- Recently, the American Craft Council has led a series of conversations around exploring the identity of craft in America. They asked questions that delved into the experiences people have in relationship to making, sharing, and buying craft. What they did not ask is “What is craft?” That would have created a divisive argument when they were seeking to bring people together. Instead, they went in search of shared values, knowing that this would serve as the glue needed to strengthen a growing community of people.
- Creative Care for Reaching Independence, a Moorhead, Minnesota-based provider of services for people with disabilities, encouraged one of their care providers to make a video of clients and staff with members of the Moorhead community singing and dancing to a Taylor Swift song and inviting the young pop star to their upcoming walk event. The result, after being posted to YouTube, went viral. The low-budget video is filled with joy. Above all, it is authentic. Creative Care’s executive director, Shannon Bock, put it best: “It’s our principles in action.”

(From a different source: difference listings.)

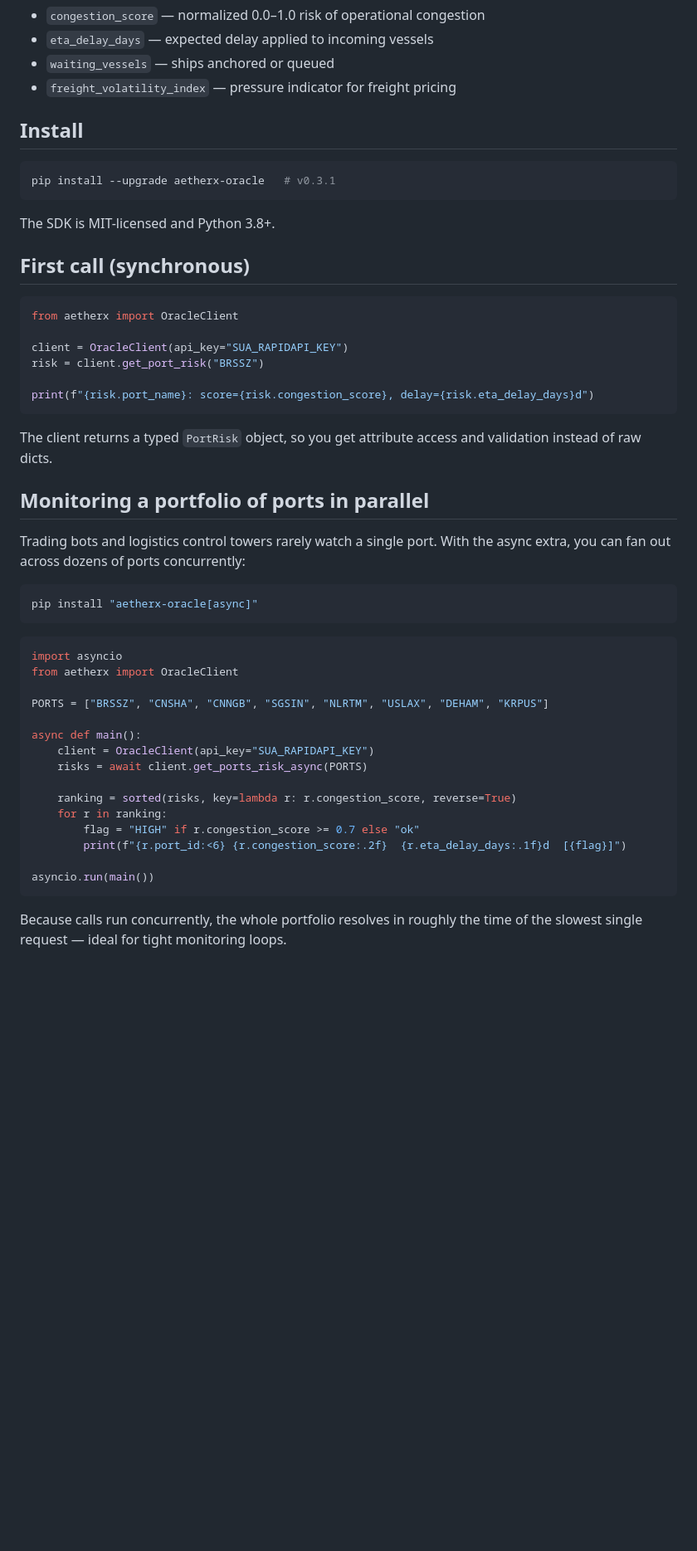
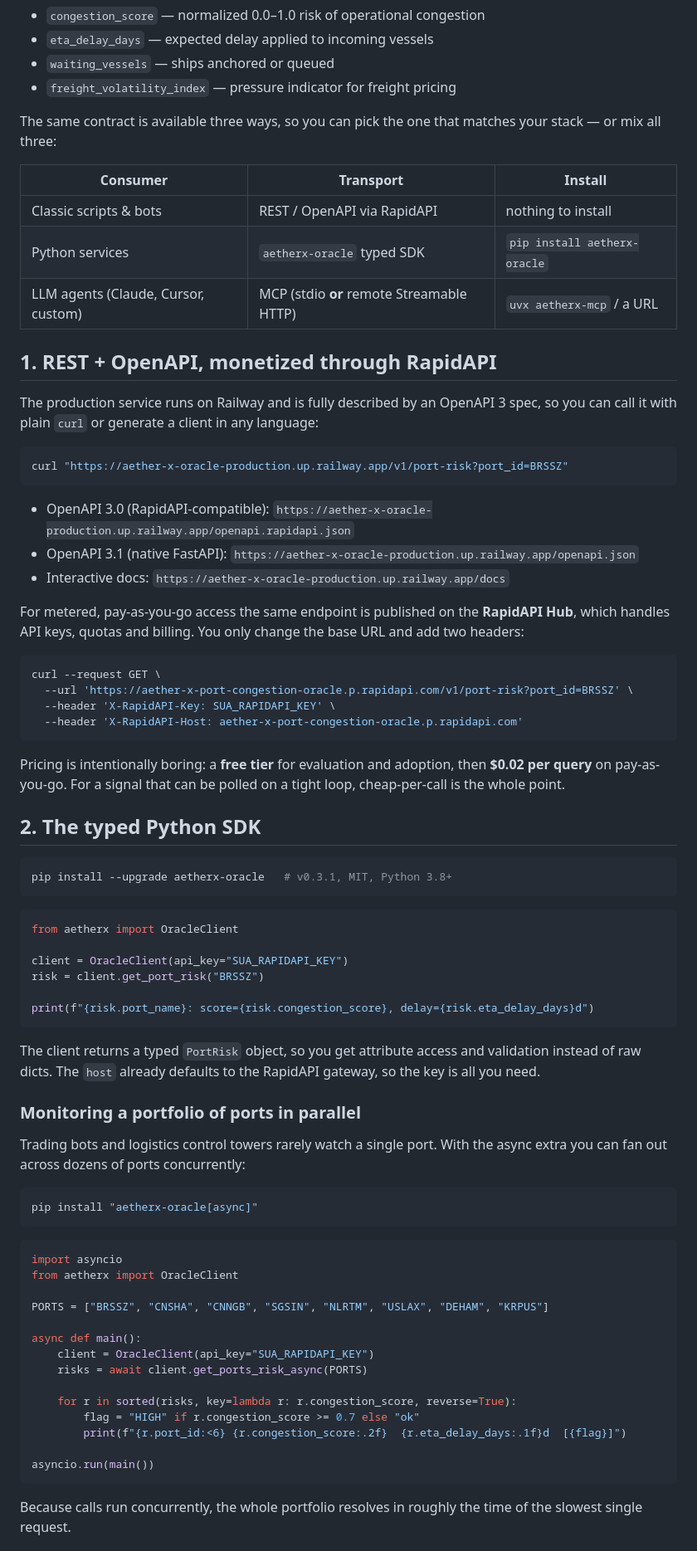
Before and after one commit to belegante-byte/aetherx-oracle-engine, a Markdown page: marketing/article_devto.md, the part around one of its changes. Shown at 83% size. Drawn GitHub-style; blank space fills up the shorter version.

````diff
--- a/marketing/article_devto.md
+++ b/marketing/article_devto.md
@@ -34,15 +34,42 @@ The response is a compact, machine-readable payload:
 - `waiting_vessels` — ships anchored or queued
 - `freight_volatility_index` — pressure indicator for freight pricing
 
-## Install
+The same contract is available three ways, so you can pick the one that matches your stack — or mix all three:
+
+| Consumer | Transport | Install |
+|---|---|---|
+| Classic scripts & bots | REST / OpenAPI via RapidAPI | nothing to install |
+| Python services | `aetherx-oracle` typed SDK | `pip install aetherx-oracle` |
+| LLM agents (Claude, Cursor, custom) | MCP (stdio **or** remote Streamable HTTP) | `uvx aetherx-mcp` / a URL |
+
+## 1. REST + OpenAPI, monetized through RapidAPI
+
+The production service runs on Railway and is fully described by an OpenAPI 3 spec, so you can call it with plain `curl` or generate a client in any language:
 
 ```bash
-pip install --upgrade aetherx-oracle   # v0.3.1
+curl "https://aether-x-oracle-production.up.railway.app/v1/port-risk?port_id=BRSSZ"
 ```
 
-The SDK is MIT-licensed and Python 3.8+.
+- OpenAPI 3.0 (RapidAPI-compatible): `https://aether-x-oracle-production.up.railway.app/openapi.rapidapi.json`
+- OpenAPI 3.1 (native FastAPI): `https://aether-x-oracle-production.up.railway.app/openapi.json`
+- Interactive docs: `https://aether-x-oracle-production.up.railway.app/docs`
 
-## First call (synchronous)
+For metered, pay-as-you-go access the same endpoint is published on the **RapidAPI Hub**, which handles API keys, quotas and billing. You only change the base URL and add two headers:
+
+```bash
+curl --request GET \
+  --url 'https://aether-x-port-congestion-oracle.p.rapidapi.com/v1/port-risk?port_id=BRSSZ' \
+  --header 'X-RapidAPI-Key: SUA_RAPIDAPI_KEY' \
+  --header 'X-RapidAPI-Host: aether-x-port-congestion-oracle.p.rapidapi.com'
+```
+
+Pricing is intentionally boring: a **free tier** for evaluation and adoption, then **$0.02 per query** on pay-as-you-go. For a signal that can be polled on a tight loop, cheap-per-call is the whole point.
+
+## 2. The typed Python SDK
+
+```bash
+pip install --upgrade aetherx-oracle   # v0.3.1, MIT, Python 3.8+
+```
 
 ```python
 from aetherx import OracleClient
@@ -53,11 +80,11 @@ risk = client.get_port_risk("BRSSZ")
 print(f"{risk.port_name}: score={risk.congestion_score}, delay={risk.eta_delay_days}d")
 ```
 
-The client returns a typed `PortRisk` object, so you get attribute access and validation instead of raw dicts.
+The client returns a typed `PortRisk` object, so you get attribute access and validation instead of raw dicts. The `host` already defaults to the RapidAPI gateway, so the key is all you need.
 
-## Monitoring a portfolio of ports in parallel
+### Monitoring a portfolio of ports in parallel
 
-Trading bots and logistics control towers rarely watch a single port. With the async extra, you can fan out across dozens of ports concurrently:
+Trading bots and logistics control towers rarely watch a single port. With the async extra you can fan out across dozens of ports concurrently:
 
 ```bash
 pip install "aetherx-oracle[async]"
@@ -73,13 +100,12 @@ async def main():
     client = OracleClient(api_key="SUA_RAPIDAPI_KEY")
     risks = await client.get_ports_risk_async(PORTS)
 
-    ranking = sorted(risks, key=lambda r: r.congestion_score, reverse=True)
-    for r in ranking:
+    for r in sorted(risks, key=lambda r: r.congestion_score, reverse=True):
         flag = "HIGH" if r.congestion_score >= 0.7 else "ok"
         print(f"{r.port_id:<6} {r.congestion_score:.2f}  {r.eta_delay_days:.1f}d  [{flag}]")
 
 asyncio.run(main())
 ```
 
-Because calls run concurrently, the whole portfolio resolves in roughly the time of the slowest single request — ideal for tight monitoring loops.
+Because calls run concurrently, the whole portfolio resolves in roughly the time of the slowest single request.
 
````
Also changed, not shown: other parts of marketing/article_devto.md (+134 -24 lines).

- On the donor wall of the Commonweal Theatre is a subtle but bold reminder of public ownership. Sitting on rows of shelves are mason jars filled with mementoes provide by supporters, each with their own story, no one jar more important than the other, together expressing the vitality of who this theater’s audience is.
Whereas the impact of Creative Care’s “viral video” might seem like luck, they were able to successfully leverage the passion of their community to co-create a narrative that illustrates what they stand for. In short, they figured out how to pivot from telling a story to sharing a story. This is an important distinction. When we share a story, we create a context and structure in which others can relate and contribute. Telling a story creates a reaction; sharing a story creates a relationship. The former is a promotional tactic, the latter a means of making mission impact possible. Organizations that recognize the difference are able to create space for the public to engage in collaboration to shape and address a relevant and meaningful cause. In addition, as the sector addresses the challenges of measurement and proving the effectiveness of each theory of change, a narrative context that is co-created and utilizes data as key plot points advances credibility. Within the public domain, stories are vetted and assumptions challenged, creating an even stronger case for engagement.
In order to tell our own story, we need to listen to and embrace the stories of those we wish to reach. A story is a gift, not a donor-acquisition strategy. Stories bind us together by allowing us to glimpse the other. And when we glimpse the other, we seek to understand it in all its nuanced glory. It overtakes and ripples across our consciousness, forcing us to reconcile what we are experiencing with what we think we already know. So why would we diminish the story of our work by placing it into such a simplified context?